→ Problem details
Scan the records for the string "Grid"; copy each line where it occurs.

→ Information provided
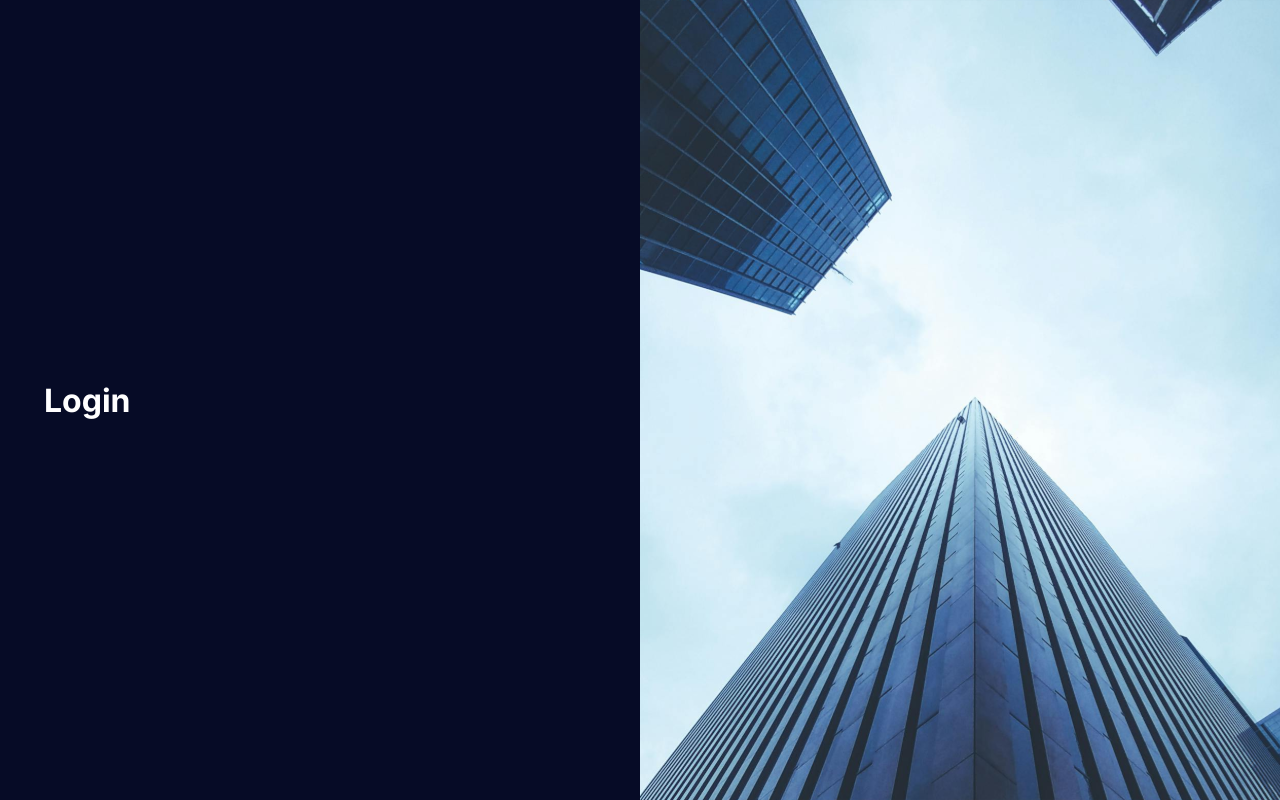
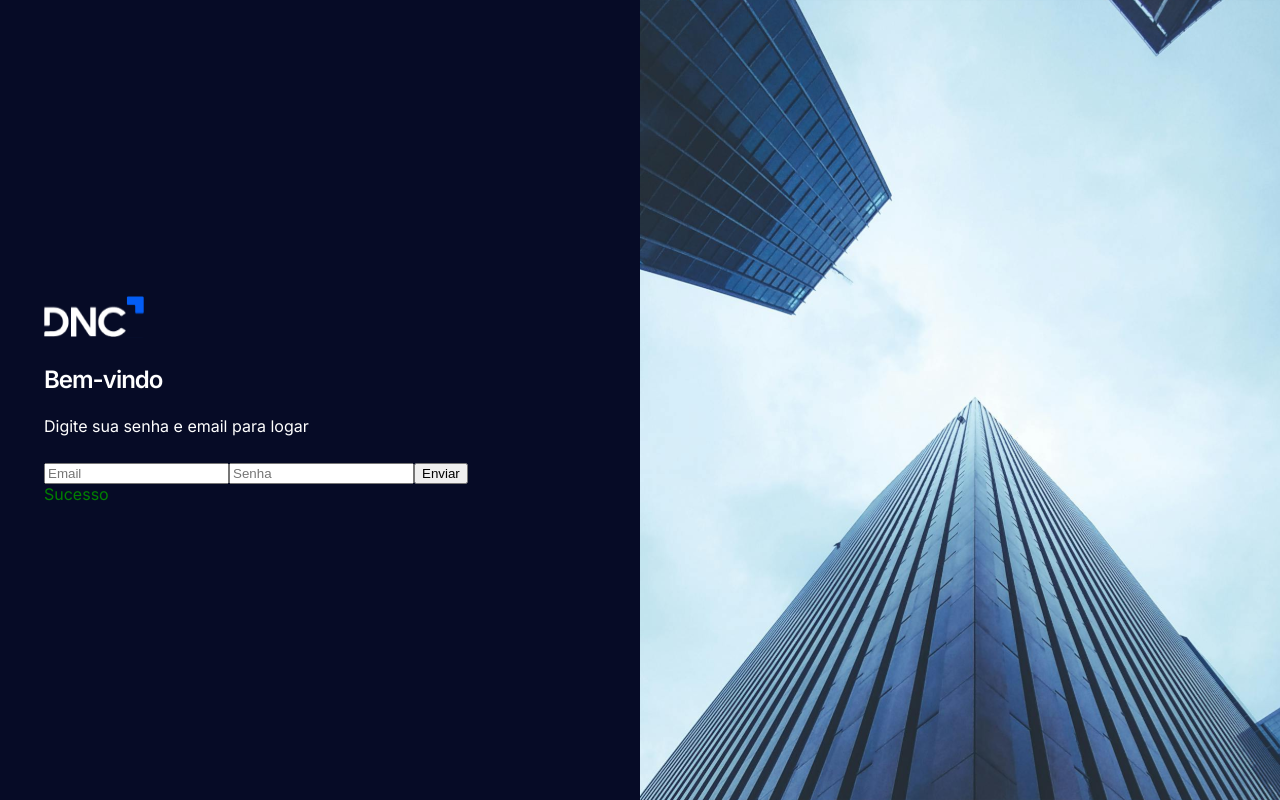
Before and after one commit to gabrieltec-front-end/projetoType, a React (Vite) app: page / in a window 1280 px wide. Built offline with nearby package versions, Linux system fonts and the light colour scheme.

Commit message:
Resolvido o problea de build

```diff
--- /dev/null
+++ b/src/components/Logo.tsx
@@ -0,0 +1,9 @@
+import styled, { Theme } from 'styled-components'
+import Rem from '../utils/pxToRem'
+
+export const StyledLogo = styled.div<{ theme?: Theme }>`
+  background-image: ${(props) => props.theme.background};
+
+  width: ${Rem(100)};
+  height: ${Rem(42)};
+`
--- /dev/null
+++ b/src/components/TypegraphiesComp.tsx
@@ -0,0 +1,38 @@
+import { TypeGraphiesComp } from '@/types'
+import styled from 'styled-components'
+import Rem from '@/utils/pxToRem'
+
+export const StyledH1 = styled.h1<TypeGraphiesComp>`
+  color: ${(props) => props.color || 'inherit'};
+  font-size: ${(props) => Rem(props.size || 24)};
+  font-weight: ${(props) => props.weight || 600};
+  line-height: ${(props) => Rem(props.lineHeight || 36)};
+  letter-spacing: ${Rem(-1)};
+`
+
+export const StyledH2 = styled.h2<TypeGraphiesComp>`
+  color: ${(props) => props.color || 'inherit'};
+  font-size: ${(props) => Rem(props.size || 16)};
+  font-weight: ${(props) => props.weight || 600};
+  line-height: ${(props) => Rem(props.lineHeight || 24)};
+  letter-spacing: ${Rem(-1)};
+`
+
+export const StyledH3 = styled.h3<TypeGraphiesComp>`
+  color: ${(props) => props.color || 'inherit'};
+  font-size: ${(props) => Rem(props.size || 16)};
+  font-weight: ${(props) => props.weight || 400};
+  line-height: ${(props) => Rem(props.lineHeight || 24)};
+`
+
+export const StyledUl = styled.ul<TypeGraphiesComp>`
+  color: ${(props) => props.color || 'inherit'};
+  font-size: ${(props) => Rem(props.size || 16)};
+  font-weight: ${(props) => props.weight || 400};
+  line-height: ${(props) => Rem(props.lineHeight || 24)};
+  list-style-position: 'inside';
+  li {
+    list-style-postion: 'outside';
+    margin-left: ${Rem(15)};
+  }
+`
--- a/src/components/index.ts
+++ b/src/components/index.ts
@@ -1,3 +1,4 @@
 export * from './BannerImage'
-
+export * from './Logo'
+export * from './TypegraphiesComp'
 export { default as FormularioComponentes } from './FormularioComp'
--- a/src/page/Login.tsx
+++ b/src/page/Login.tsx
@@ -2,7 +2,11 @@ import Grid from '@mui/material/Grid'
 
 import { Box, Container } from '@mui/material'
 
-import { BannerImage } from '../components'
+import { BannerImage, StyledLogo } from '../components'
+import Rem from '../utils/pxToRem'
+
+import { StyledH1, StyledH3 } from '../components'
+import FormularioComponente from '../components/FormularioComp'
 
 function Login() {
   return (
@@ -13,7 +17,21 @@ function Login() {
           sx={{ display: 'flex', alignItems: 'center', height: '100vh' }}
         >
           <Container maxWidth="sm">
-            <h1>Login</h1>
+            <Box sx={{ marginBottom: Rem(24) }}>
+              <StyledLogo />
+            </Box>
+            <Box sx={{ marginBottom: Rem(24) }}>
+              <StyledH1>Bem-vindo</StyledH1>
+              <StyledH3> Digite sua senha e email para logar</StyledH3>
+            </Box>
+            <FormularioComponente
+              input={[
+                { type: 'email', className: 'primary', placeholder: 'Email' },
+                { type: 'password', placeholder: 'Senha' },
+              ]}
+              button={[{ type: 'submit', children: 'Enviar' }]}
+              mensagem={{ msg: 'Sucesso', type: 'success' }}
+            />
           </Container>
         </Grid>
         <Grid size={{ sm: 6 }} sx={{ display: { xs: 'none', sm: 'block' } }}>
--- a/src/page/Registration.tsx
+++ b/src/page/Registration.tsx
@@ -1,6 +1,8 @@
 import { Box, Grid, Container } from '@mui/material'
 
-import { BannerImage } from '../components'
+import { BannerImage, StyledLogo } from '../components'
+import Rem from '../utils/pxToRem'
+import { StyledH1, StyledH3, StyledUl } from '../components'
 
 import { FormularioComponentes } from '../components'
 
@@ -18,19 +20,32 @@ function Resgistration() {
             }}
           >
             <Container maxWidth="sm">
+              <Box sx={{ marginBottom: Rem(24) }}>
+                <StyledLogo />
+              </Box>
+              <Box sx={{ marginBottom: Rem(24) }}>
+                <StyledH1>Faça seu cadastro agora</StyledH1>
+                <StyledH3>Sua senha deve ter:</StyledH3>
+                <StyledUl>
+                  <li>Entre 8 e 16 caracteres;</li>
+                  <li>Pelo menos uma letra maiúscula;</li>
+                  <li>Pelo menos um caractere especial.</li>
+                  <li>Pelo menos um número</li>
+                </StyledUl>
+              </Box>
               <FormularioComponentes
                 input={[
                   { type: 'email', placeholder: 'E-mail' },
                   { type: 'password', placeholder: 'Senha' },
                 ]}
                 button={[
-                  { type: 'submit', children: 'Enviar', className: 'primary' },
+                  { className: 'primary', type: 'submit', children: 'Enviar' },
                 ]}
                 mensagem={{ type: 'success', msg: 'SUCESSO!!!!' }}
               />
             </Container>
           </Grid>
-          <Grid size={{ sm: 6 }} sx={{ display: { sx: 'none', sm: 'block' } }}>
+          <Grid size={{ sm: 6 }} sx={{ display: { xs: 'none', sm: 'block' } }}>
             <Container maxWidth="sm">
               <BannerImage />
             </Container>
--- a/src/styles/theme.ts
+++ b/src/styles/theme.ts
@@ -7,6 +7,7 @@ export const lighThemes: Theme = {
   appLogo: 'dnc-logo-white.svg',
   appSkeletomFrom: '#060B26',
   appSkeletomTo: '#21497D',
+  background: 'url(dnc-logo-black.svg)',
   buttons: {
     alert: '#E80000',
     alertColor: '#FFF',
@@ -47,6 +48,7 @@ export const darkTheme: Theme = {
   appLogo: 'dnc-logo-white.svg',
   appSkeletomFrom: '#060B26',
   appSkeletomTo: '#21497D',
+  background: 'url(dnc-logo-white.svg)',
   buttons: {
     alert: '#E80000',
     alertColor: '#FFF',
--- /dev/null
+++ b/src/types/Typegraphies.d.ts
@@ -0,0 +1,6 @@
+export interface TypeGraphiesComp {
+  color?: string
+  size?: number
+  lineHeight?: number
+  weight?: number
+}
--- a/src/types/index.ts
+++ b/src/types/index.ts
@@ -1,3 +1,3 @@
 export * from './theme'
-
+export * from './Typegraphies'
 export * from './formulario'
--- a/src/types/theme.d.ts
+++ b/src/types/theme.d.ts
@@ -8,6 +8,7 @@ declare module 'styled-components' {
     appLogo: string
     appSkeletomFrom: string
     appSkeletomTo: string
+    background: string
     buttons: {
       alert: string
       alertColor: string
--- /dev/null
+++ b/src/utils/index.ts
@@ -0,0 +1 @@
+export * from './pxToRem'
--- /dev/null
+++ b/src/utils/pxToRem.tsx
@@ -0,0 +1,5 @@
+function Rem(px: number): string {
+  return `${px / 16}rem`
+}
+
+export default Rem
--- a/tsconfig.json
+++ b/tsconfig.json
@@ -1,13 +1,15 @@
 {
   "compilerOptions": {
     "target": "ES2020",
+    "ignoreDeprecations": "6.0",
     "useDefineForClassFields": true,
     "lib": ["ES2020", "DOM", "DOM.Iterable"],
     "module": "ESNext",
     "skipLibCheck": true,
+
     "baseUrl": ".",
     "paths": {
-      "@/*": ["./*"]
+      "@/*": ["src/*"]
     },
 
     /* Bundler mode */
@@ -24,6 +26,7 @@
     "noUnusedParameters": true,
     "noFallthroughCasesInSwitch": true
   },
+
   "include": ["src"],
   "references": [{ "path": "./tsconfig.node.json" }]
 }
```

→ Written response
@@ -2,7 +2,11 @@ import Grid from '@mui/material/Grid'
         </Grid>
         <Grid size={{ sm: 6 }} sx={{ display: { xs: 'none', sm: 'block' } }}>
 import { Box, Grid, Container } from '@mui/material'
           </Grid>
-          <Grid size={{ sm: 6 }} sx={{ display: { sx: 'none', sm: 'block' } }}>
+          <Grid size={{ sm: 6 }} sx={{ display: { xs: 'none', sm: 'block' } }}>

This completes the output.